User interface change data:
-.-.-

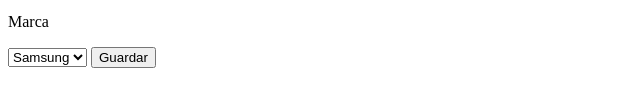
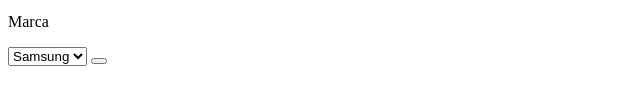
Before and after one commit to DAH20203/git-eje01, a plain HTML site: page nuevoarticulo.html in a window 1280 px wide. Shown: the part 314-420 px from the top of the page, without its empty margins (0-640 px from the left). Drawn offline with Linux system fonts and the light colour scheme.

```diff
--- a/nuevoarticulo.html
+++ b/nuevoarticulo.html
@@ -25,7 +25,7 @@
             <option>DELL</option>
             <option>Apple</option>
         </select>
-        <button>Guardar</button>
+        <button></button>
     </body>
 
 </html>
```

-.-.-

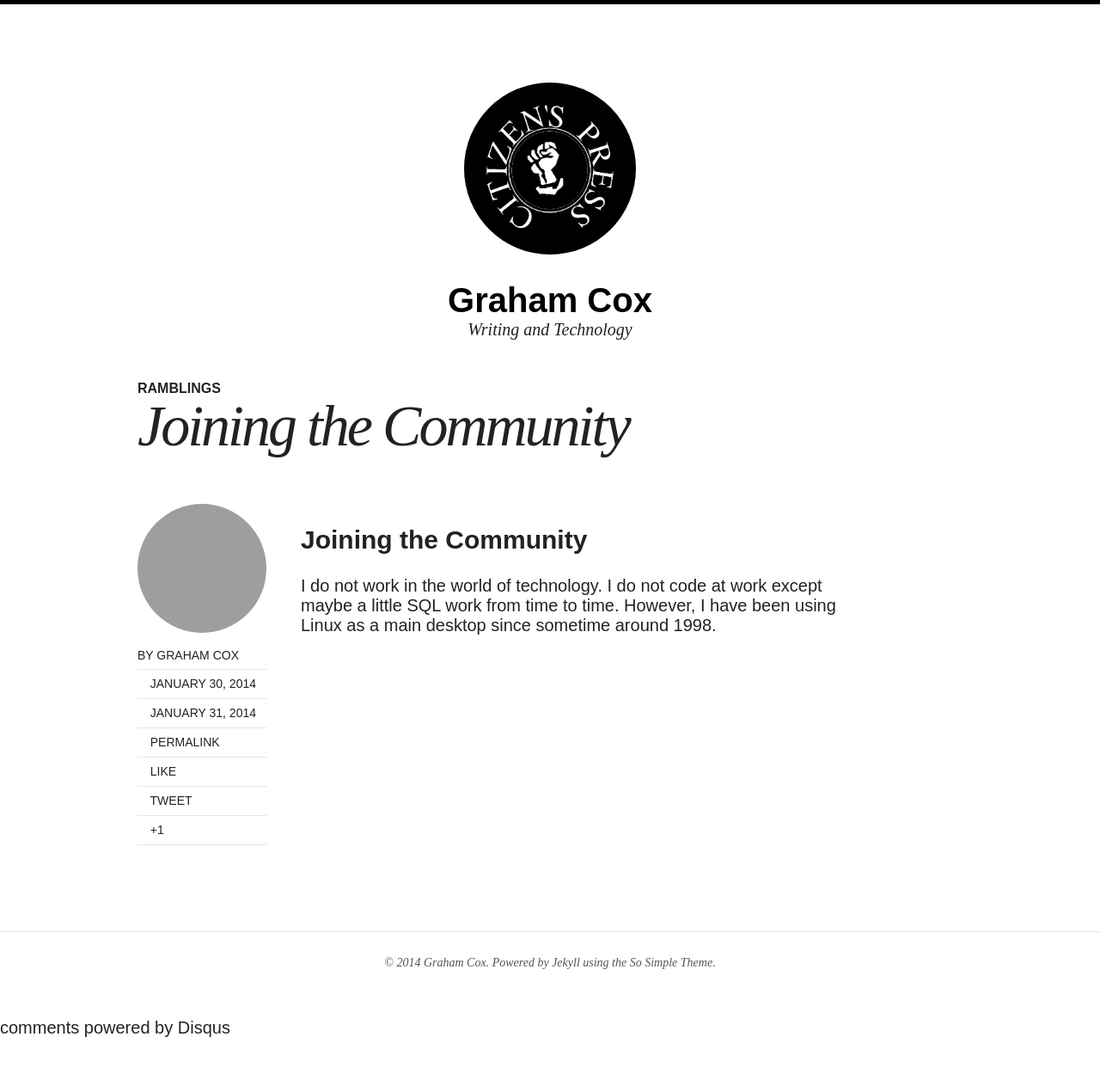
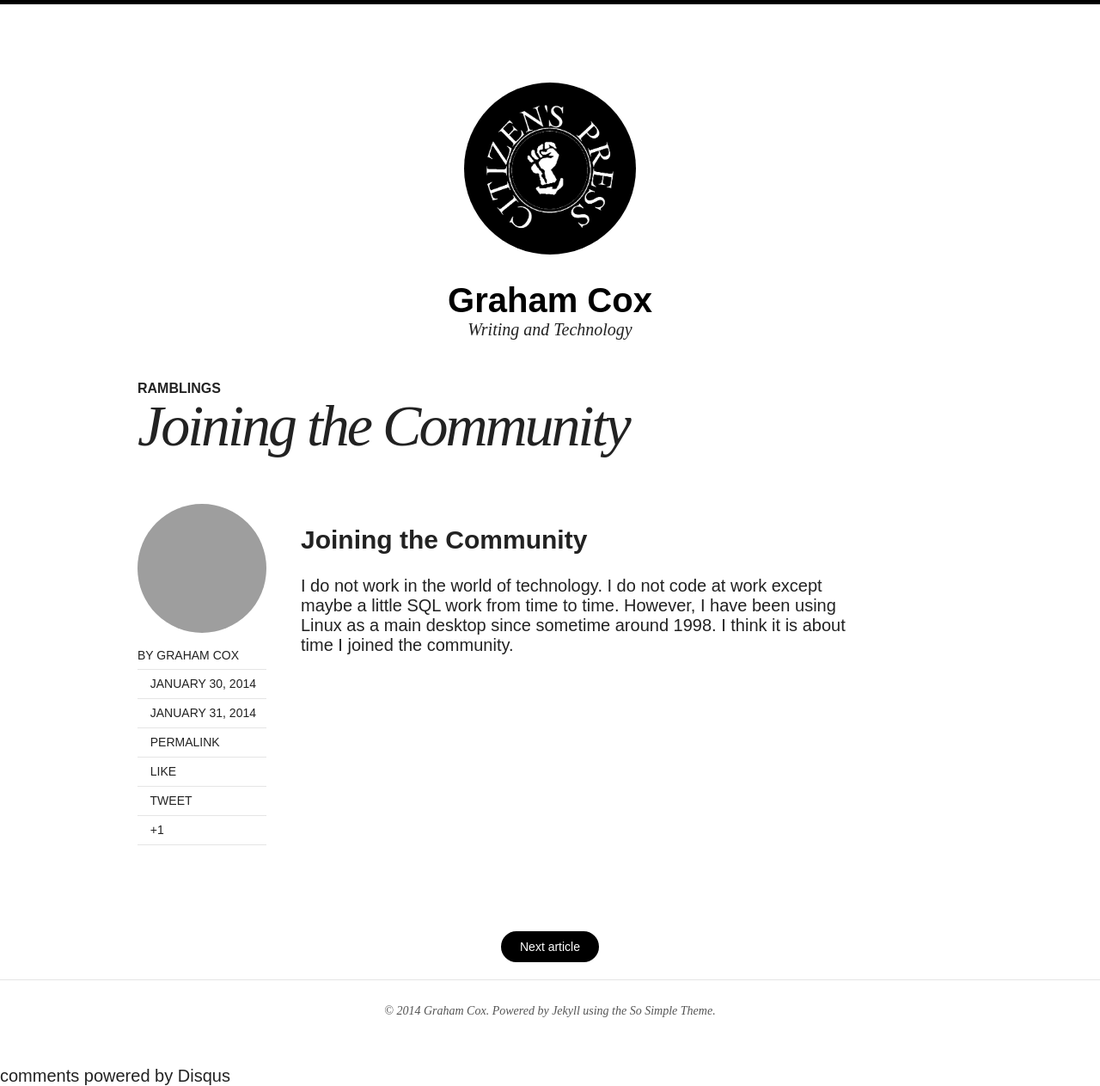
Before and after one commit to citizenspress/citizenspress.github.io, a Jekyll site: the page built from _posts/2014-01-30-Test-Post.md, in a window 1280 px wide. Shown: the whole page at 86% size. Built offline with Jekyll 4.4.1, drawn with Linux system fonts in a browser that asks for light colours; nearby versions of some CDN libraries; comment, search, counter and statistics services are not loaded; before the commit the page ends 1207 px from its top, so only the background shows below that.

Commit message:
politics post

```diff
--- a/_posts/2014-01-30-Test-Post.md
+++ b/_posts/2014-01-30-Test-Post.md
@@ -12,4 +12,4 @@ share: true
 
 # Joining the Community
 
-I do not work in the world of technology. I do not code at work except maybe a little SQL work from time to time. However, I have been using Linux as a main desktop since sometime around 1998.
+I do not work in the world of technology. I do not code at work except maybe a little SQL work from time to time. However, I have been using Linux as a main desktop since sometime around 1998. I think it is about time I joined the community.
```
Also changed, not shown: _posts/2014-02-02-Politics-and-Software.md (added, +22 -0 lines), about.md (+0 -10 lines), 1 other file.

-.-.-

→ Your goal: Please find all lines of the entries that hold the string "about" and copy them.

→ Task response:
+I do not work in the world of technology. I do not code at work except maybe a little SQL work from time to time. However, I have been using Linux as a main desktop since sometime around 1998. I think it is about time I joined the community.
Also changed, not shown: _posts/2014-02-02-Politics-and-Software.md (added, +22 -0 lines), about.md (+0 -10 lines), 1 other file.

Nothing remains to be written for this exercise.